Hunter Hunter review – a traditional rural family, and other animals

By Alix Turner
Published: December 22, 2020 (Last updated: January 4, 2024)
Hunter Hunter review - a traditional rural family, and other animals


A film that could be seen as a fairy tale, a horror, a survival thriller, or a dish of food for thought, Hunter Hunter is tough to watch, but tense and ultimately satisfying.

The title Hunter Hunter is an interesting one: it tells you clearly a major theme of the film (I prefer those to titles made up of a person’s name) and suggests that there is more than one. Indeed I think I observed four types of hunters.

The most obvious hunters are the Mersault family in the story: Joseph (Devon Sawa), his wife Anne (Camille Sullivan), and their adolescent daughter Renee (Summer Howell). They live in the middle of an unnamed North American forest (Hunter Hunter was filmed near Winnipeg), they live off the forest and make a living from it, trapping animals for fur. This is a home, a trade, and a tradition that has come to Joseph down his family line, and though his wife is starting to crave the stability of town life, it is being passed on to Renee. Anne has had little to do with the trapping, skinning, and hanging of game until now, focusing more on the business and housekeeping side of things. But when Joseph heads out hunting for a predator that’s eating what they catch, Anne has to become protector and provider; and she really does.

So here’s the other main hunter: a wolf. From what nearby rangers say, I gather bears and wolves are native to this area and have a right to be there (more than the Mersaults do, some say), but this particular wolf is “mean”. Anne seems to feel the wolf is stalking the family, though the only thing there is real evidence of is that when he steals from their traps, their livelihood is affected; so in a way, it’s no wonder she takes it personally. As well as these key hunters, it also looks as though there’s another predator at work, as people in the nearby town have been going missing. This hunter must be at home in his environment, as the local law enforcement doesn’t know where to direct their hunt until one of them is hurt.

Despite the small cast, there’s a lot going on in Hunter Hunter, with interlinking subplots and interests. These layers are uncovered fairly slowly for what is essentially a ninety-minute film, and none of them are given much detail: the depth is in the characters’ personalities, the contrasts, and the surprises. It started out with clear echoes of Leave No Trace; there were also similarities with the more recent Rose: this family stays isolated (though for different reasons), has a lifestyle that is not easy to maintain, and their routines are rocked by a stranger (Nick Stahl). Hunter Hunter is a survival thriller – at least once the spotlight is on Anne – though I have to say that writer/director Shawn Linden’s goal to produce a grown-up fairy tale in that style was met, for sure. Although this story is about the real world, rather than fantastical, it uses simple elements in a time and place that could be almost any, to give an audience something to think about.

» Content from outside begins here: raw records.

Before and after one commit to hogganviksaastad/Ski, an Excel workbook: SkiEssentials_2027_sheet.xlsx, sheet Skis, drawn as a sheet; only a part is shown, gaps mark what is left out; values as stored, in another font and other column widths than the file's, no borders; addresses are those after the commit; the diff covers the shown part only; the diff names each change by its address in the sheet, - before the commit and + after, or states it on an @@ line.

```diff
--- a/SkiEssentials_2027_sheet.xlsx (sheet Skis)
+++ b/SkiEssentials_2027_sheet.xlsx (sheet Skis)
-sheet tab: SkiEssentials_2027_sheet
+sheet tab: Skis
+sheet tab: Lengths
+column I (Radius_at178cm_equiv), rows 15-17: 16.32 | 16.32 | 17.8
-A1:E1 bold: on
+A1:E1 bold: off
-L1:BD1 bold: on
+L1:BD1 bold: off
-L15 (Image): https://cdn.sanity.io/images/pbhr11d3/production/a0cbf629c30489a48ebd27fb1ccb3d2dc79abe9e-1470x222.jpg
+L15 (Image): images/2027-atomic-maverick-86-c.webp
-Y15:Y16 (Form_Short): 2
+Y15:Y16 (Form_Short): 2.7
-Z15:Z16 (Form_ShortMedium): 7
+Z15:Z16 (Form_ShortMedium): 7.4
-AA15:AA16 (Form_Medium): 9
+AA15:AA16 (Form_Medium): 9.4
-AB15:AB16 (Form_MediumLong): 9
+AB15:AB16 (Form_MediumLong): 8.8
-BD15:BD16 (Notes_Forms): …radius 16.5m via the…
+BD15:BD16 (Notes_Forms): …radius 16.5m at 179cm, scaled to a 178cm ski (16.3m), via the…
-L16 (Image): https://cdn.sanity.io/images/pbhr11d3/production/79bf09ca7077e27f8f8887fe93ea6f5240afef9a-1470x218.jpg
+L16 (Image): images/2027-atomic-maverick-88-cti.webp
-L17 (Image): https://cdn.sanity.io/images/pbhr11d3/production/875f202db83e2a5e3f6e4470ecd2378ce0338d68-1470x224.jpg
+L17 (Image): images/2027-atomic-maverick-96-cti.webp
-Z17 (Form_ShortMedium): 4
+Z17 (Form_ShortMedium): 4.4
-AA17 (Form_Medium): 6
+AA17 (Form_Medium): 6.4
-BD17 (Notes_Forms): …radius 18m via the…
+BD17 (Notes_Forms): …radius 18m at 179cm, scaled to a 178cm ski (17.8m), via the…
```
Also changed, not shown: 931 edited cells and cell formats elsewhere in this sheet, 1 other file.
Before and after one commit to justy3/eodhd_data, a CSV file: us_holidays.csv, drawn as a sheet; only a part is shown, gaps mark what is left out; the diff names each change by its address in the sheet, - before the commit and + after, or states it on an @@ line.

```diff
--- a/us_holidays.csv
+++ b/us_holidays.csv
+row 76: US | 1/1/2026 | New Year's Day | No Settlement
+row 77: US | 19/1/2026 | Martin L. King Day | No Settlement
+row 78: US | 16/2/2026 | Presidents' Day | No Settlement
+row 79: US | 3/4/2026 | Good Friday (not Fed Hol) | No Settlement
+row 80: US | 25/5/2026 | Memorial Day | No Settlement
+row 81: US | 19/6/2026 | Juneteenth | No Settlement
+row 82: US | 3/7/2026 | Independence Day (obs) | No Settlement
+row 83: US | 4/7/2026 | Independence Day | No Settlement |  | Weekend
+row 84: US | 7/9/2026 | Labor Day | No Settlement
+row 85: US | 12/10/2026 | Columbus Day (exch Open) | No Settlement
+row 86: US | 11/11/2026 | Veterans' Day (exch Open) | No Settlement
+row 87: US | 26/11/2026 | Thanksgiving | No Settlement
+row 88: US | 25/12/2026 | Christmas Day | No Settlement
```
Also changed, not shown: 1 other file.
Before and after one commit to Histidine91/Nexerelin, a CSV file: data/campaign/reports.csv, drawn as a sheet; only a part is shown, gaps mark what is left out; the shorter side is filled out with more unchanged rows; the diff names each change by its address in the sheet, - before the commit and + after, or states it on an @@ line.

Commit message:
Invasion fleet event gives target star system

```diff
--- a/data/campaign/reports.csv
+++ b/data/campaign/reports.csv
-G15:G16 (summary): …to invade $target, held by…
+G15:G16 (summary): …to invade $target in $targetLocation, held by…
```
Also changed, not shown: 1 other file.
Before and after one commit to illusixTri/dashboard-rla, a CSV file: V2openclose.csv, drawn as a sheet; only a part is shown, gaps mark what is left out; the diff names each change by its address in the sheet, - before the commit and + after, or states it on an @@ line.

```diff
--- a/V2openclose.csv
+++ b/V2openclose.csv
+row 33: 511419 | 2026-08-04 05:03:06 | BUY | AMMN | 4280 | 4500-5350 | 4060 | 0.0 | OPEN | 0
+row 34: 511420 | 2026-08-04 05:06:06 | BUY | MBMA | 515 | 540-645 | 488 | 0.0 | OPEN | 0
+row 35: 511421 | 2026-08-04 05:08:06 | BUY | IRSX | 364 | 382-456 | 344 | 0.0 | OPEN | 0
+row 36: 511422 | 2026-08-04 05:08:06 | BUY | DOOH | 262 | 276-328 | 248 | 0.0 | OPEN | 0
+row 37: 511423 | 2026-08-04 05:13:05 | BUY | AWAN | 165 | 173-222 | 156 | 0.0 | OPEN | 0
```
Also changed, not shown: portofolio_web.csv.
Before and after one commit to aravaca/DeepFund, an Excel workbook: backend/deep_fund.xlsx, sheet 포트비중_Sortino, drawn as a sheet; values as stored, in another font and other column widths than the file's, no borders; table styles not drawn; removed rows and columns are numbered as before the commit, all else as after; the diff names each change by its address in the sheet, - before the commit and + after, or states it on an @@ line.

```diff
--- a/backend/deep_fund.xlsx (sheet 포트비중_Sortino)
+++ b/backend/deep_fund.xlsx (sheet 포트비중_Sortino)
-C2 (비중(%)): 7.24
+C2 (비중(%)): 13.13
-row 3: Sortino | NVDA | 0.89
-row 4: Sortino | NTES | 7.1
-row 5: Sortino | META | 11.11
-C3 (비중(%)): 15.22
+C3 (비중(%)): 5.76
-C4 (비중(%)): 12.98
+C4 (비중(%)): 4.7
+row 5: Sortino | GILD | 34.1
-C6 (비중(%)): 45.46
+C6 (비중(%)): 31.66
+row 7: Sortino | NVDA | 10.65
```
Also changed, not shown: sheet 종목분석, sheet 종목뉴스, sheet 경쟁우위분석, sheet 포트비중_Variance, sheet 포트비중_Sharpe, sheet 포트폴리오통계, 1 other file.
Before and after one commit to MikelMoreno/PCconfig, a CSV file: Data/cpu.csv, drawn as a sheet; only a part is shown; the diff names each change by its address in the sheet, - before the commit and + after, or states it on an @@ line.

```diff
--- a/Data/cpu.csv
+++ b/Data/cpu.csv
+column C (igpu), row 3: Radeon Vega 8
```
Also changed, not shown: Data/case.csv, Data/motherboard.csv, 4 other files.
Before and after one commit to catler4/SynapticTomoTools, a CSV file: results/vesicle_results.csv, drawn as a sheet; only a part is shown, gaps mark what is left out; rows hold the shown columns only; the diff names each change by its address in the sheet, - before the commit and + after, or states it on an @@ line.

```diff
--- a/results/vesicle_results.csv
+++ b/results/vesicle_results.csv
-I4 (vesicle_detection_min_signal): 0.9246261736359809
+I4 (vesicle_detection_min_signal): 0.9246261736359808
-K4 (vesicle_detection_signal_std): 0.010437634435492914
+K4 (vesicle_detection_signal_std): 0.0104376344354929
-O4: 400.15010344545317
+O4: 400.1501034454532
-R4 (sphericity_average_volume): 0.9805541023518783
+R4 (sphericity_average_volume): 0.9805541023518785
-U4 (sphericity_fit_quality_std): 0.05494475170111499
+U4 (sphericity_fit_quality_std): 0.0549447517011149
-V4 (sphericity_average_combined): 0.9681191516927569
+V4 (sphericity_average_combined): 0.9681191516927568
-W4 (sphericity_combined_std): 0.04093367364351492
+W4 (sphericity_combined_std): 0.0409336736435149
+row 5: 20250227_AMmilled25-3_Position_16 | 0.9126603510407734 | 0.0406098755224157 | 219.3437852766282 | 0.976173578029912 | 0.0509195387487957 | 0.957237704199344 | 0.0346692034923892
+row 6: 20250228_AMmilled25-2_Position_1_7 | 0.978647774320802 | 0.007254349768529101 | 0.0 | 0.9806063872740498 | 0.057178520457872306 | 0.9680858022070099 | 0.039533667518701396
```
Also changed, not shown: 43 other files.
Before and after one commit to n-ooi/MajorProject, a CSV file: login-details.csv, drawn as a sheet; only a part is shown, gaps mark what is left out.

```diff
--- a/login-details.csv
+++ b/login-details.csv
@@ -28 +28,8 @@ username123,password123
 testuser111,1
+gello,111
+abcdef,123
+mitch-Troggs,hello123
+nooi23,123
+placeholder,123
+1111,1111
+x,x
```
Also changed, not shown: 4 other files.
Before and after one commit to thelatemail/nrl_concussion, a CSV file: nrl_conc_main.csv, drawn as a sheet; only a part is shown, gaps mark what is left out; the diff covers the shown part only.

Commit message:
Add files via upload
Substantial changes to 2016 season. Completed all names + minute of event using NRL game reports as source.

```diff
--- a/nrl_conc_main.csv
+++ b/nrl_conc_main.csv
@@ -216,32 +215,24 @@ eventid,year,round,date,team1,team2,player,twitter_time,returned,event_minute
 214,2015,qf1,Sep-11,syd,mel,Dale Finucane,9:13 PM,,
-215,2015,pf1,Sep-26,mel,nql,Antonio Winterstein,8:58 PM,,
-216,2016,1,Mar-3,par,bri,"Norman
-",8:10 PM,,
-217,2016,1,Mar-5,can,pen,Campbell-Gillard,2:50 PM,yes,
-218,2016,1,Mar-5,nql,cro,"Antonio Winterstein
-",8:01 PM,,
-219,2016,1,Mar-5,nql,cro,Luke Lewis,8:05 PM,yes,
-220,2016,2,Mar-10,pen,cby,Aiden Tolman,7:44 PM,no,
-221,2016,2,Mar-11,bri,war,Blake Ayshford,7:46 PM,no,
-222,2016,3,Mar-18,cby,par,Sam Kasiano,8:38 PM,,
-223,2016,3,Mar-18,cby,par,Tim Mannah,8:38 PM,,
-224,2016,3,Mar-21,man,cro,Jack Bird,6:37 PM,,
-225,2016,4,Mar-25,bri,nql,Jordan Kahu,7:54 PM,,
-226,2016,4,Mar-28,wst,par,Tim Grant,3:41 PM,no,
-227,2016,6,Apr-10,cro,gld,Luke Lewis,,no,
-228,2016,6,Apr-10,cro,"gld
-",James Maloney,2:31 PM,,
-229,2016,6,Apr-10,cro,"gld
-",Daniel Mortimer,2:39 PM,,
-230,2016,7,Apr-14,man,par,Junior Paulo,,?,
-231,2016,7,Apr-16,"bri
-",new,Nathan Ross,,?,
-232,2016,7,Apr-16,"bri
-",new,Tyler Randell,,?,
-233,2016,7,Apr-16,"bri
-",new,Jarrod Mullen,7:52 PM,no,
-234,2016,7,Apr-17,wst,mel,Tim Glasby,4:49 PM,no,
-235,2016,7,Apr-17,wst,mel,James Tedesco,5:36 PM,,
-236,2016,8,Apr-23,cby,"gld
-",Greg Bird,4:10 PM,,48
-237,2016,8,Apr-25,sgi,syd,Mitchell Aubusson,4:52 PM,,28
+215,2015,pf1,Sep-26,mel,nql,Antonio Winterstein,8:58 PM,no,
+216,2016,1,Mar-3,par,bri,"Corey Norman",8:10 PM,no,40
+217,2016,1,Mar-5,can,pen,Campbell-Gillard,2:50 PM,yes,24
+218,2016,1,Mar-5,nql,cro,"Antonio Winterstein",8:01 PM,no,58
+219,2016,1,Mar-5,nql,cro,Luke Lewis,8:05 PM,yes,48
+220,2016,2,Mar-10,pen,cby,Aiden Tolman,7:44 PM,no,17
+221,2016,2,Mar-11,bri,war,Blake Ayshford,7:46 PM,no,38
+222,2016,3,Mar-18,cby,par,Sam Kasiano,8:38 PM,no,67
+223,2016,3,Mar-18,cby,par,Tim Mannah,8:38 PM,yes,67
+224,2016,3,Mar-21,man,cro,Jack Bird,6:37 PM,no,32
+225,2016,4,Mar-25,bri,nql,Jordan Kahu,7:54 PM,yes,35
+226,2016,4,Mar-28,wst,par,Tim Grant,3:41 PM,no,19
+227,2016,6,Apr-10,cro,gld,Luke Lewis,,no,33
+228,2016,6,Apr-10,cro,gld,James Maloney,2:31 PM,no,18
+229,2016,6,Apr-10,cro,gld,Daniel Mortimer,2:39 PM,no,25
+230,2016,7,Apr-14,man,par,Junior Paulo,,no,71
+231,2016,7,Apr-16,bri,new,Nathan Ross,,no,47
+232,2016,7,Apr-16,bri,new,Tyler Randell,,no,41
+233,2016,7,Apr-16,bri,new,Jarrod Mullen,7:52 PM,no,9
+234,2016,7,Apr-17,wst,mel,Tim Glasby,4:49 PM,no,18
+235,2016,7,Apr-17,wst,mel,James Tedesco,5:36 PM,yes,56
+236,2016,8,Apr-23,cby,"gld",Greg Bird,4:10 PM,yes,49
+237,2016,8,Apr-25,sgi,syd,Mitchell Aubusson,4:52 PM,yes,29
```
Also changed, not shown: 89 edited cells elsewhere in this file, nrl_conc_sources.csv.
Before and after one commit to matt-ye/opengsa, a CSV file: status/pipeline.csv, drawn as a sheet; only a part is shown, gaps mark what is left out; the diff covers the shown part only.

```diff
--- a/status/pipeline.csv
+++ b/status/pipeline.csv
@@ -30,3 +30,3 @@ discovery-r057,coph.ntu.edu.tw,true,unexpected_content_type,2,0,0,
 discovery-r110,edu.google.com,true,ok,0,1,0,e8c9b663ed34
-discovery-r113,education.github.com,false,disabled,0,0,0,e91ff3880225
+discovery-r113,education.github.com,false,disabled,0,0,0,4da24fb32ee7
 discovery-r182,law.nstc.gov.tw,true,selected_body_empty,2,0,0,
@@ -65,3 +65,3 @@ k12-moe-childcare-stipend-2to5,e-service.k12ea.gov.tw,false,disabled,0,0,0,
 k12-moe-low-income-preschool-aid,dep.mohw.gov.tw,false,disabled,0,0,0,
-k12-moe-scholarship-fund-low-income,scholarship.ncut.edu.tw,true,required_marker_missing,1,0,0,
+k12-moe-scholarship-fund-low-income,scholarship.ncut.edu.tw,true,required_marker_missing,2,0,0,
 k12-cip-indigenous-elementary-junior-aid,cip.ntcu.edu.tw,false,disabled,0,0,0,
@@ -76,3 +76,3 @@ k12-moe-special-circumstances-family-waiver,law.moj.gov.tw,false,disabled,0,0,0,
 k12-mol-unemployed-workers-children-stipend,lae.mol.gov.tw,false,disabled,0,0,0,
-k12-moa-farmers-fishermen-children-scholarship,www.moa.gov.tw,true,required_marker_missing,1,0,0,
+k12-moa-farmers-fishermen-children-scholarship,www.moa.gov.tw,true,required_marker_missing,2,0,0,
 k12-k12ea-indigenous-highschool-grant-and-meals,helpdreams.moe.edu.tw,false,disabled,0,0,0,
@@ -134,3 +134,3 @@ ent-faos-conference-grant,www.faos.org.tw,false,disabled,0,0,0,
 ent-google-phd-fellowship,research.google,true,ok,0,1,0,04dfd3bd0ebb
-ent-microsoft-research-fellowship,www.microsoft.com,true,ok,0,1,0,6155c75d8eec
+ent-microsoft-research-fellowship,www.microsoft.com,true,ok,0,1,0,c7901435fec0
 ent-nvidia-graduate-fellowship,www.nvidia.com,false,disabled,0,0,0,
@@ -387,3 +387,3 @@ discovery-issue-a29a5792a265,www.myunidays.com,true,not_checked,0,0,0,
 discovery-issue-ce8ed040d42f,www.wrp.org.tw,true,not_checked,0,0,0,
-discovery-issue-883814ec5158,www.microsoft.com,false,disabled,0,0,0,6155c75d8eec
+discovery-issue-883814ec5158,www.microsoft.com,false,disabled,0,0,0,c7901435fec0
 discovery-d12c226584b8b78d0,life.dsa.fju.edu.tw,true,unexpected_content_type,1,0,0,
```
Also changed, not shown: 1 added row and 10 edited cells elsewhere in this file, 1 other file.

As you might expect from both the title of the film and what I’ve already described, violence towards animals (including trapping, killing, and skinning) features heavily in Hunter Hunter; more prevalent (but perhaps not quite as extreme) as the violence towards people. The explicit nature of these scenes is chosen to raise questions in the viewer about what forms of hunting are reasonable: is it acceptable to hunt for food, for survival, for tradition, for profit? What about hunting to inflict deliberate pain, out of anger or revenge? The contrasts between different people’s attitudes are thought-provoking, to say the least; and these relate to the country/town/city lifestyles in general as well as towards prey.

There may well be other themes here too if one looks close enough: parenthood, tradition, respect for Nature. These are very easy to overlook, though, when the viewer is confronted by the shocking violence. It occurs occasionally in the first half of the film, explicit enough that we know this film isn’t going to go easy on us, but fairly small scale. Then some shocking images which don’t quite fit with the setting are introduced and it becomes difficult to know where the film is going to go. You might be reading this because you’ve heard Hunter Hunter described as one of the strongest horror films of 2020, and by now you may be wondering why. I certainly did when I watched it but understood why when I reached the end, though it’s definitely a film that straddles the thriller/horror borderline.

I mentioned the fairly simple writing earlier: unfortunately, I think an extra explanation or two might have helped me, at least, as I felt I missed something in my understanding towards the end. That said, the all-around solid performances and luscious cinematography made up for that so well that I didn’t mind: perhaps ambiguity works for the plot here, just as it does for the moral treatments.

Movie Reviews, Movies